“It’s not easy being superior to everyone I know.”
Psychologist Stephen Johnson writes that the narcissist is someone who has “buried his true self-expression in response to early injuries and replaced it with a highly developed, compensatory false self.” This alternate persona to the real self often comes across as grandiose, “above others,” self-absorbed, and highly conceited. In our highly individualistic and externally driven society, mild to severe forms of narcissism are not only pervasive but often encouraged.
Narcissism is often interpreted in popular culture as a person who’s in love with him or herself. It is more accurate to characterize the pathological narcissist as someone who’s in love with an idealized self-image, which they project in order to avoid feeling (and being seen as) the real, disenfranchised, wounded self. Deep down, most pathological narcissists feel like the “ugly duckling,” even if they painfully don’t want to admit it.
How do you know when you’re dealing with a narcissist? The following are some telltale signs, excerpted from my book (click on title): “How to Successfully Handle Narcissists (link is external)”. While most of us are guilty of some of the following behaviors at one time or another, a pathological narcissist tends to dwell habitually in several of the following personas, while remaining largely unaware of (or unconcerned with) how his or her actions affect others.
1. Conversation Hoarder. The narcissist loves to talk about him or herself, and doesn’t give you a chance to take part in a two-way conversation. You struggle to have your views and feelings heard. When you do get a word in, if it’s not in agreement with the narcissist, your comments are likely to be corrected, dismissed, or ignored.
“My father’s favorite responses to my views were: ‘but…,’ ‘actually…,’ and ‘there’s more to it than this…’ He always has to feel like he knows better.”
2. Conversation Interrupter. While many people have the poor communication habit of interrupting others, the narcissist interrupts and quickly switches the focus back to herself. He shows little genuine interest in you.
3. Rule Breaker. The narcissist enjoys getting away with violating rules and social norms, such as cutting in line, chronic under-tipping, stealing office supplies, breaking multiple appointments, or disobeying traffic laws.
“I take pride in persuading people to give me exceptions to their rules”
4. Boundary Violator. Shows wanton disregard for other people’s thoughts, feelings, possessions, and physical space. Oversteps and uses others without consideration or sensitivity. Borrows items or money without returning. Breaks promises and obligations repeatedly. Shows little remorse and blames the victim for one’s own lack of respect.
“It’s your fault that I forgot because you didn’t remind me”

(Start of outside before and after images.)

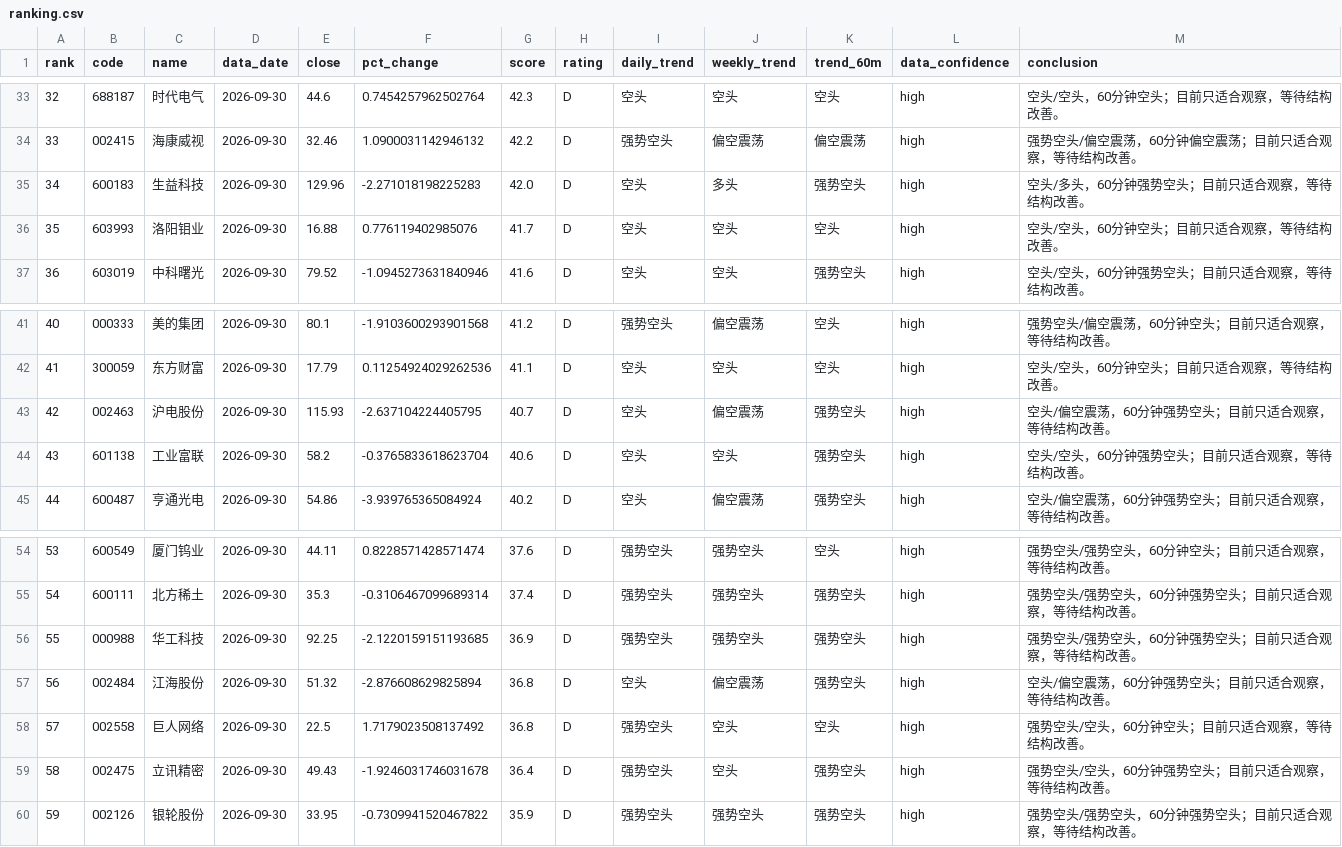
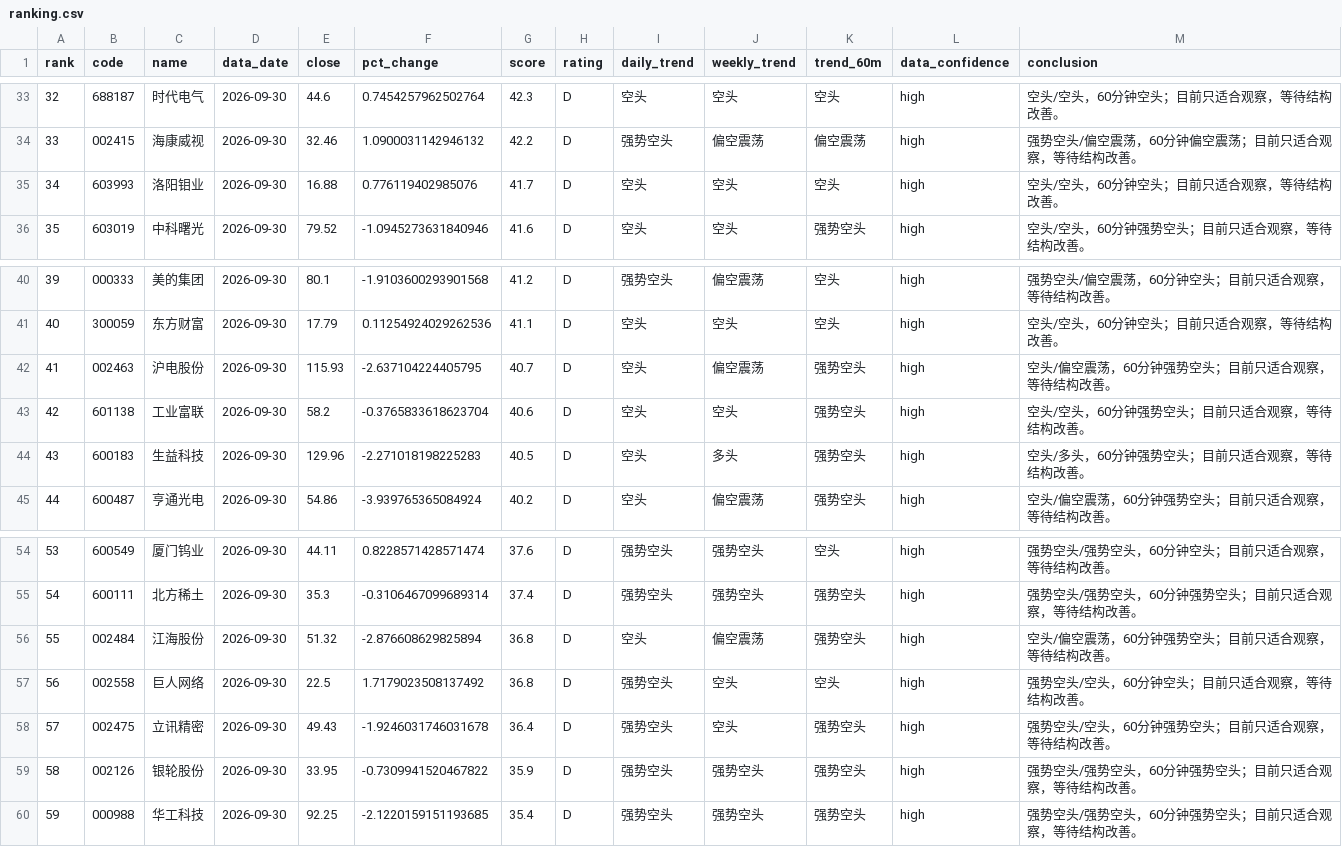
Before and after one commit to jjjbhbk582-hub/daily_stock_analysis, a CSV file: close_review_engine/data/processed/2026-09-30/ranking.csv, drawn as a sheet; only a part is shown, gaps mark what is left out; removed rows and columns are numbered as before the commit, all else as after; the diff names each change by its address in the sheet, - before the commit and + after, or states it on an @@ line.

```diff
--- a/close_review_engine/data/processed/2026-09-30/ranking.csv
+++ b/close_review_engine/data/processed/2026-09-30/ranking.csv
-row 35: 34 | 600183 | 生益科技 | 2026-09-30 | 129.96 | -2.271018198225283 | 42.0 | D | 空头 | 多头 | 强势空头 | high | 空头/多头，60分钟强势空头；目前只适合观察，等待结构改善。
@@ column A (rank) renumbered between rows 35 and 59 @@
+row 44: 43 | 600183 | 生益科技 | 2026-09-30 | 129.96 | -2.271018198225283 | 40.5 | D | 空头 | 多头 | 强势空头 | high | 空头/多头，60分钟强势空头；目前只适合观察，等待结构改善。
-row 56: 55 | 000988 | 华工科技 | 2026-09-30 | 92.25 | -2.1220159151193685 | 36.9 | D | 强势空头 | 强势空头 | 强势空头 | high | 强势空头/强势空头，60分钟强势空头；目前只适合观察，等待结构改善。
+row 60: 59 | 000988 | 华工科技 | 2026-09-30 | 92.25 | -2.1220159151193685 | 35.4 | D | 强势空头 | 强势空头 | 强势空头 | high | 强势空头/强势空头，60分钟强势空头；目前只适合观察，等待结构改善。
```
Also changed, not shown: 4 other files.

5. False Image Projection. Many narcissists like to do things to impress others by making themselves look good externally. This “trophy” complex can exhibit itself physically, romantically, sexually, socially, religiously, financially, materially, professionally, academically, or culturally. In these situations, the narcissist uses people, objects, status, and/or accomplishments to represent the self, substituting for the perceived, inadequate “real” self. These grandstanding “merit badges” are often exaggerated. The underlying message of this type of display is: “I’m better than you!” or “Look at how special I am—I’m worthy of everyone’s love, admiration, and acceptance!”